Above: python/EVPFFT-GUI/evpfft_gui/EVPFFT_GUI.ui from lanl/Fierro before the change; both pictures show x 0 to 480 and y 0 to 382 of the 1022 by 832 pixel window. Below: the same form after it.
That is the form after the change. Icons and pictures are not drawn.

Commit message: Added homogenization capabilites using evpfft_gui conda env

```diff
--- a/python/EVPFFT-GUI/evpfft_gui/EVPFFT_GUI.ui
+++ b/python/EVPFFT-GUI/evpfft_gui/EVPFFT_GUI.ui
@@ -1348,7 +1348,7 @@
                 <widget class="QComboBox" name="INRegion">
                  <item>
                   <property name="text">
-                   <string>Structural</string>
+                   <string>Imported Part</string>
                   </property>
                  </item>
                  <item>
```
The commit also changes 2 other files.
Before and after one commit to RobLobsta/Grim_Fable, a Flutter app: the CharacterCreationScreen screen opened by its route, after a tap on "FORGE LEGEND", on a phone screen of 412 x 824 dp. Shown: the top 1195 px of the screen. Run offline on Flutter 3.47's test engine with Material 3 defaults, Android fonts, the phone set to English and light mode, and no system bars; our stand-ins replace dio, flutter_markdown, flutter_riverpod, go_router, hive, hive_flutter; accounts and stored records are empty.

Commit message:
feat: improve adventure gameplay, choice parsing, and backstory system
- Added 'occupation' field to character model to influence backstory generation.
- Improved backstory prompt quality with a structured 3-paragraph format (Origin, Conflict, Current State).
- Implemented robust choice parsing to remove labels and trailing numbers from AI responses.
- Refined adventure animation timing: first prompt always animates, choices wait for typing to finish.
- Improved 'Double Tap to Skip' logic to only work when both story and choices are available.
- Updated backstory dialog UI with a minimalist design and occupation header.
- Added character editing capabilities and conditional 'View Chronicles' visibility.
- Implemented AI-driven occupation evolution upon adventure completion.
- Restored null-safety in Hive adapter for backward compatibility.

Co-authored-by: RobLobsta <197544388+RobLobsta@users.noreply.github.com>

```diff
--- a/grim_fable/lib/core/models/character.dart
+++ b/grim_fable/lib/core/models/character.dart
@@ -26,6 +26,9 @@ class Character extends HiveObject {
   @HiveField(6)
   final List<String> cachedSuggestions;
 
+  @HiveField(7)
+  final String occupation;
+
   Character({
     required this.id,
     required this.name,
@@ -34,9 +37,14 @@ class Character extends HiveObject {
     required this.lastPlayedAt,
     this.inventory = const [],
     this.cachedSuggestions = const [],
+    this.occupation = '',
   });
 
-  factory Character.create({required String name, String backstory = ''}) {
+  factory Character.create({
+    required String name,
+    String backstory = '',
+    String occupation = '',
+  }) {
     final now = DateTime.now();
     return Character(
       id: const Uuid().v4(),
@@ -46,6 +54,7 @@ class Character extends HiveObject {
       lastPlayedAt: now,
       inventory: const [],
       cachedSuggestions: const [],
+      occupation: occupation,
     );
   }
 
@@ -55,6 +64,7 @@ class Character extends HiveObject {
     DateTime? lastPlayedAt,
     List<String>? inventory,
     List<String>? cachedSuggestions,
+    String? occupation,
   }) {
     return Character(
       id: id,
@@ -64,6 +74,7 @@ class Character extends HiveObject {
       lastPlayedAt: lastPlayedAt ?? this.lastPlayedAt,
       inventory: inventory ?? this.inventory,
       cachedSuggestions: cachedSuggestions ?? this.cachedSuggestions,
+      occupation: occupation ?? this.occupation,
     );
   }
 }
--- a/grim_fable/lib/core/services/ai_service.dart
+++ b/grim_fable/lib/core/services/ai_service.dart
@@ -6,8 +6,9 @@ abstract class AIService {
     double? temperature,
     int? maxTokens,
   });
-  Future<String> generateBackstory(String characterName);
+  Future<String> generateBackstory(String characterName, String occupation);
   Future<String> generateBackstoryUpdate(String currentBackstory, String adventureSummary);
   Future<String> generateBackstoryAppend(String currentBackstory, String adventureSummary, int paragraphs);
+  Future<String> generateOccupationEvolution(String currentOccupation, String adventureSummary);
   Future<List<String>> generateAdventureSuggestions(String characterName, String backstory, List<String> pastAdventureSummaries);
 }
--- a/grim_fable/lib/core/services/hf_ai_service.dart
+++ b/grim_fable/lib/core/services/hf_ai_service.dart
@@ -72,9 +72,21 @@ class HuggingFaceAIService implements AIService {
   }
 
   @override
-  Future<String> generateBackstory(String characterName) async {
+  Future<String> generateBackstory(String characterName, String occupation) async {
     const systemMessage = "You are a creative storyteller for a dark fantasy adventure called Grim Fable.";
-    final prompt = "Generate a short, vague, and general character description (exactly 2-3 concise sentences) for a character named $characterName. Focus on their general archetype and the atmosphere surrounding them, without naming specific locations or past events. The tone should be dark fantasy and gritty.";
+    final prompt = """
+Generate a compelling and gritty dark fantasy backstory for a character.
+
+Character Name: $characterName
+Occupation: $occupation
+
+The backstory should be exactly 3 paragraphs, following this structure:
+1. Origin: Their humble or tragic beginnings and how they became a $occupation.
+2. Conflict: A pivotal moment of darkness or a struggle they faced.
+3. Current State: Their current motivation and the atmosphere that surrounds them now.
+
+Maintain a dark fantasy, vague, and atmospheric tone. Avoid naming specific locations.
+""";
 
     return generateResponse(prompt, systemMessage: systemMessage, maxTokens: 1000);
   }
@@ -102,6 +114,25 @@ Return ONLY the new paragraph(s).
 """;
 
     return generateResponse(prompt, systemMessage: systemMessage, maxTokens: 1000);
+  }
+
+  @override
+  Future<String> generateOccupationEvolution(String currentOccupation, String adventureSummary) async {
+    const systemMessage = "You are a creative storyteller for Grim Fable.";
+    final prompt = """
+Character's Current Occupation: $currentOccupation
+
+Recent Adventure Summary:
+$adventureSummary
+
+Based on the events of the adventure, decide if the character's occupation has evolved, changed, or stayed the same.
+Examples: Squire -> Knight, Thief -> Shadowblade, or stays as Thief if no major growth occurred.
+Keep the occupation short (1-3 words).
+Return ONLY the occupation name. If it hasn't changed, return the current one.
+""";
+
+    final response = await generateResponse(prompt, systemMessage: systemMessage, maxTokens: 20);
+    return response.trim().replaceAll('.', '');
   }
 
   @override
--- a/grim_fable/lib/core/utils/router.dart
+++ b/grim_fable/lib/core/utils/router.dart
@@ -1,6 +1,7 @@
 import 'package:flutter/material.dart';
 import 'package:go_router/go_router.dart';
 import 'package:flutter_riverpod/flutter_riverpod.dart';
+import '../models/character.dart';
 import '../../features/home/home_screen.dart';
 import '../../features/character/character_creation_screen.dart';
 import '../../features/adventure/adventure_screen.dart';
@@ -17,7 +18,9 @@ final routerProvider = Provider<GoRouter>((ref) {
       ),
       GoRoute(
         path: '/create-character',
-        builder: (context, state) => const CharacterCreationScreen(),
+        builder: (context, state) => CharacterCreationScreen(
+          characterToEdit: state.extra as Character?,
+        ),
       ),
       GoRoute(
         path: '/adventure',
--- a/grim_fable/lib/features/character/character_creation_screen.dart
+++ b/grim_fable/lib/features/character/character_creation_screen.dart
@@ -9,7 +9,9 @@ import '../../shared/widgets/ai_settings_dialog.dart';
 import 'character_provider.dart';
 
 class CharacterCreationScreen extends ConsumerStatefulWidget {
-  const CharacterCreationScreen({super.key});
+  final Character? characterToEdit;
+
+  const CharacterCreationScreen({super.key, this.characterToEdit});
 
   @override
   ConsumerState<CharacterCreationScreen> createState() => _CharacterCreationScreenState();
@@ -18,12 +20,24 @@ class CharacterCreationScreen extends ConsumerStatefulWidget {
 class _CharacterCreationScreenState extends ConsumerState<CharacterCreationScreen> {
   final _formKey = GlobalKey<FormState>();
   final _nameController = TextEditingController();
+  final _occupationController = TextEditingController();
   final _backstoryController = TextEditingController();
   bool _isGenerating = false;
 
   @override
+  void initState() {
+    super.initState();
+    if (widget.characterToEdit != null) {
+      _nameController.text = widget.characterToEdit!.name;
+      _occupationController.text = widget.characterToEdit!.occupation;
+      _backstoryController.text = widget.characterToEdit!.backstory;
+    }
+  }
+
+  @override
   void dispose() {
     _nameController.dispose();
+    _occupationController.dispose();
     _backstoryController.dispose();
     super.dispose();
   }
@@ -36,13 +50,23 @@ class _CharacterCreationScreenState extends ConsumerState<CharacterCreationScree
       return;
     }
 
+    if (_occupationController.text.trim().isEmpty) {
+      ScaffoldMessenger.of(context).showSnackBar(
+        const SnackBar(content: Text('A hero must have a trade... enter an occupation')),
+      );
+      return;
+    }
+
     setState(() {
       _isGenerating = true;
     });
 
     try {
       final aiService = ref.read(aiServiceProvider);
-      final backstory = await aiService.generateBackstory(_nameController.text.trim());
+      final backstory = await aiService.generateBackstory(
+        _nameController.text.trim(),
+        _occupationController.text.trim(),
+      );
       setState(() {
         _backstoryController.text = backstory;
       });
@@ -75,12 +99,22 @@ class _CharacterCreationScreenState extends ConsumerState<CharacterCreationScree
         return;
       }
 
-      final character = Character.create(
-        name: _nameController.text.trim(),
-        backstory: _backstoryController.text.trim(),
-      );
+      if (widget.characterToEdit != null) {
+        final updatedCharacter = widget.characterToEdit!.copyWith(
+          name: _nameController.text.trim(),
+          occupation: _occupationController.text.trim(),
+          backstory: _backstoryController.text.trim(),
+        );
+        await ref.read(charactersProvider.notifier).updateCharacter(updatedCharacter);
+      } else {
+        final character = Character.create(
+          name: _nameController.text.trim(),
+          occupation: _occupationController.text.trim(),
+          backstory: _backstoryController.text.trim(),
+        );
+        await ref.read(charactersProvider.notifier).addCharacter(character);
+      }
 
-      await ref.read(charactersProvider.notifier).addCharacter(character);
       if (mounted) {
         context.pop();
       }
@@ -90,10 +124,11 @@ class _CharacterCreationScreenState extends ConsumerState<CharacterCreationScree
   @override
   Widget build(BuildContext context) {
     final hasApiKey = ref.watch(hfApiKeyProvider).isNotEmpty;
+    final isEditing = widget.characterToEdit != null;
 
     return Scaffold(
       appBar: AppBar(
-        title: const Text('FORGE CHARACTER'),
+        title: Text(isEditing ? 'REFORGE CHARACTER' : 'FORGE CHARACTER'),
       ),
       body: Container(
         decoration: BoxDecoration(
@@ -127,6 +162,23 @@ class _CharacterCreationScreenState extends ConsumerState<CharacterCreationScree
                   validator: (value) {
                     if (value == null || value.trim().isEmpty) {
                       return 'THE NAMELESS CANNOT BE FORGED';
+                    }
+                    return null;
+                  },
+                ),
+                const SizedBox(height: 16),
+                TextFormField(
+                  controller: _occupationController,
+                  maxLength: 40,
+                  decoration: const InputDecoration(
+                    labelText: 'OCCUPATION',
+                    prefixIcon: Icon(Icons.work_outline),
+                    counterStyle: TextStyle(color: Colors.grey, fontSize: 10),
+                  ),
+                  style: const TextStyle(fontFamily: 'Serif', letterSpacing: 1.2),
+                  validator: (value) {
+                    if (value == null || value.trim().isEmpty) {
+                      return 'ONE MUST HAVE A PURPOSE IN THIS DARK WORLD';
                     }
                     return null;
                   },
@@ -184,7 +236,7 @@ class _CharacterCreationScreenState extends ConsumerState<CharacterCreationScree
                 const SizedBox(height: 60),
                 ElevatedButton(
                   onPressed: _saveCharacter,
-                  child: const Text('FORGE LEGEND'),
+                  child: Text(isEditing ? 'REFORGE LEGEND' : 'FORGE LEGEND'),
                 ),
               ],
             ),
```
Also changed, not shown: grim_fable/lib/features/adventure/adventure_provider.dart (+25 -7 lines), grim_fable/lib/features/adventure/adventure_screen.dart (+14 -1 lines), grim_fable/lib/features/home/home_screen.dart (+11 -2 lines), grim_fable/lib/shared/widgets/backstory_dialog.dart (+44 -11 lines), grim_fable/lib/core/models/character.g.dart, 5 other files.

┄┄┄┄┄┄┄┄┄┄

_Exercise description_
Across the listing, how many lines hold "characterName"? The answer must be the number only.

_Expected output_
7